Copy each of the entries below faithfully, setting aside any pictures.

* RECORDS SHOWN *
════════════════════

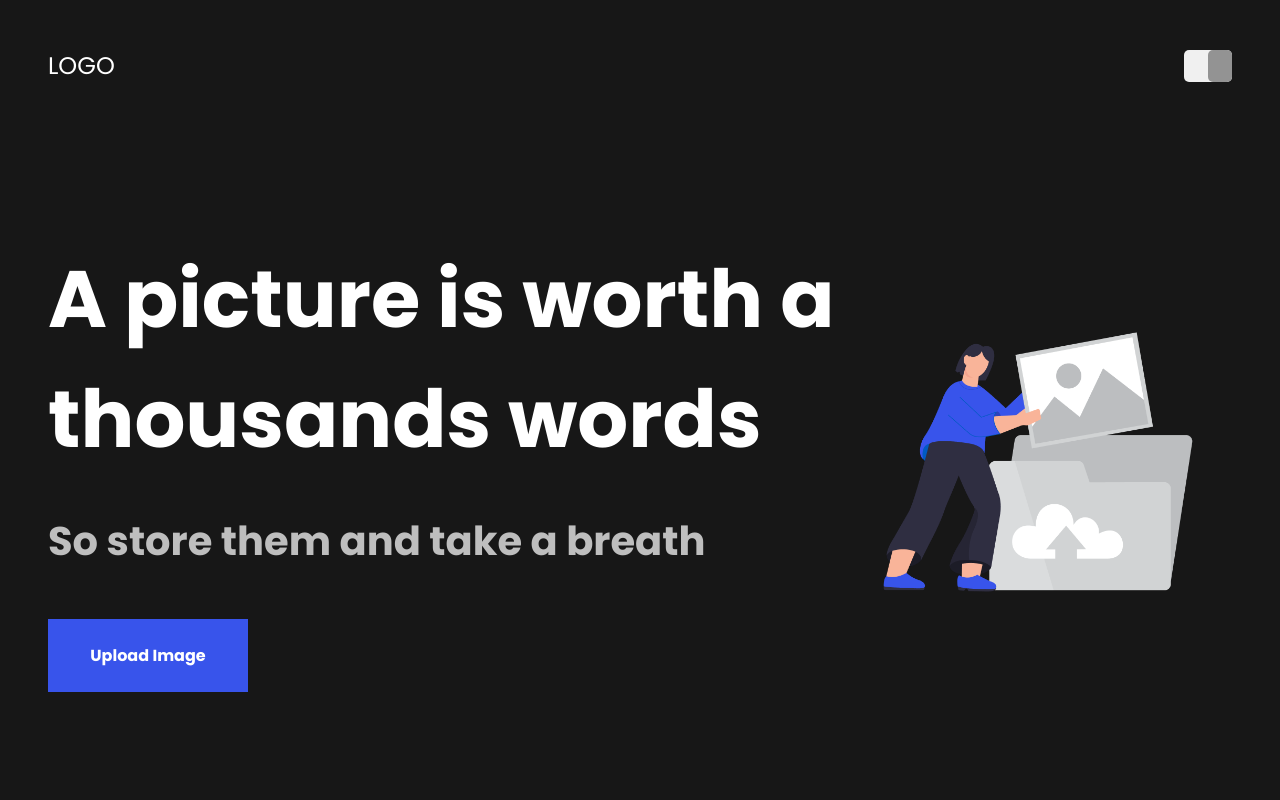
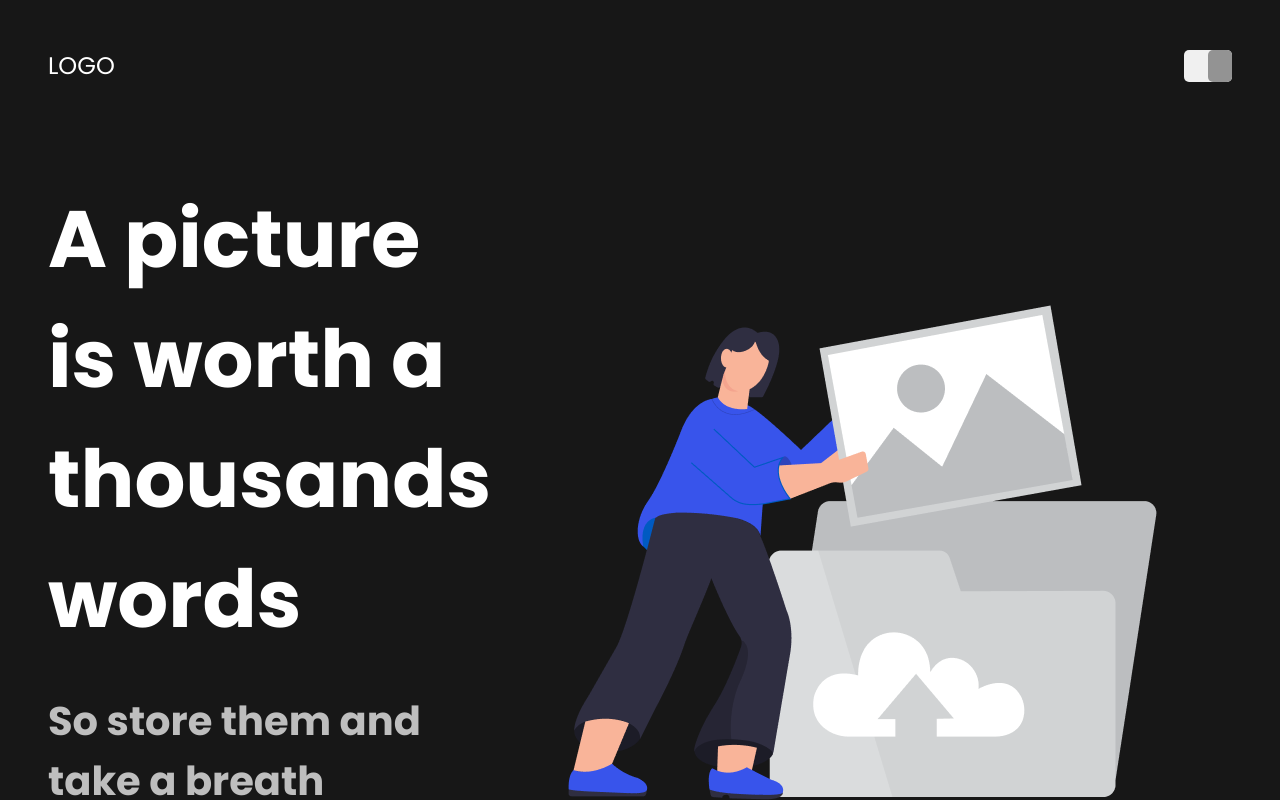
Before and after one commit to alejandrocoder22/image-share-app, a React (Vite) app in the folder client/: page / in a window 1280 px wide. Shown: the top 800 px of the page. Built offline with nearby package versions, Linux system fonts and the light colour scheme; no server answers.

Commit message:
Fixed html + css darkmode bug

```diff
--- a/client/src/components/Menu.tsx
+++ b/client/src/components/Menu.tsx
@@ -18,6 +18,7 @@ const Menu: any = (props: any) => {
   }
 
   return (
+    <header id={props.id}>
       <nav className='nav wrapper'>
         <Link to='/' className='nav__logo'>LOGO</Link>
         <div className='nav__right'>
@@ -29,8 +30,8 @@ const Menu: any = (props: any) => {
           )}
           <ToggleThemeMode onTogleThemeMode={onTogleThemeMode} />
         </div>
-
       </nav>
+    </header>
   )
 }
 
--- a/client/src/router/Router.tsx
+++ b/client/src/router/Router.tsx
@@ -42,17 +42,17 @@ const Router: any = () => {
   }, [])
 
   return (
-    <main id={themeContext.themeMode}>
-      <BrowserRouter>
-        <Menu setThemeMode={themeContext.setThemeMode} />
+    <BrowserRouter>
+      <Menu id={themeContext.themeMode} setThemeMode={themeContext.setThemeMode} />
+      <main id={themeContext.themeMode}>
         <Routes>
           <Route path='/' element={<Home />} />
           <Route path='/dashboard' element={authContext.user.isLogged ? <Dashboard /> : <Login />} />
           <Route path='/login' element={<Login />} />
           <Route path='/register' element={<Register />} />
         </Routes>
-      </BrowserRouter>
-    </main>
+      </main>
+    </BrowserRouter>
   )
 }
 
--- a/client/src/styles/base.scss
+++ b/client/src/styles/base.scss
@@ -7,6 +7,8 @@
 body {
   font-family: "Poppins", sans-serif;
 }
+
+#dark menu
 
 img {
   width: 100%;
```
Lines whose indentation alone changed are shown as unchanged.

════════════════════

* TASK OUTPUT *
Before and after one commit to alejandrocoder22/image-share-app, a React (Vite) app in the folder client/: page / in a window 1280 px wide. Shown: the top 800 px of the page. Built offline with nearby package versions, Linux system fonts and the light colour scheme; no server answers.

Commit message:
Fixed html + css darkmode bug

```diff
--- a/client/src/components/Menu.tsx
+++ b/client/src/components/Menu.tsx
@@ -18,6 +18,7 @@ const Menu: any = (props: any) => {
   }
 
   return (
+    <header id={props.id}>
       <nav className='nav wrapper'>
         <Link to='/' className='nav__logo'>LOGO</Link>
         <div className='nav__right'>
@@ -29,8 +30,8 @@ const Menu: any = (props: any) => {
           )}
           <ToggleThemeMode onTogleThemeMode={onTogleThemeMode} />
         </div>
-
       </nav>
+    </header>
   )
 }
 
--- a/client/src/router/Router.tsx
+++ b/client/src/router/Router.tsx
@@ -42,17 +42,17 @@ const Router: any = () => {
   }, [])
 
   return (
-    <main id={themeContext.themeMode}>
-      <BrowserRouter>
-        <Menu setThemeMode={themeContext.setThemeMode} />
+    <BrowserRouter>
+      <Menu id={themeContext.themeMode} setThemeMode={themeContext.setThemeMode} />
+      <main id={themeContext.themeMode}>
         <Routes>
           <Route path='/' element={<Home />} />
           <Route path='/dashboard' element={authContext.user.isLogged ? <Dashboard /> : <Login />} />
           <Route path='/login' element={<Login />} />
           <Route path='/register' element={<Register />} />
         </Routes>
-      </BrowserRouter>
-    </main>
+      </main>
+    </BrowserRouter>
   )
 }
 
--- a/client/src/styles/base.scss
+++ b/client/src/styles/base.scss
@@ -7,6 +7,8 @@
 body {
   font-family: "Poppins", sans-serif;
 }
+
+#dark menu
 
 img {
   width: 100%;
```
Lines whose indentation alone changed are shown as unchanged.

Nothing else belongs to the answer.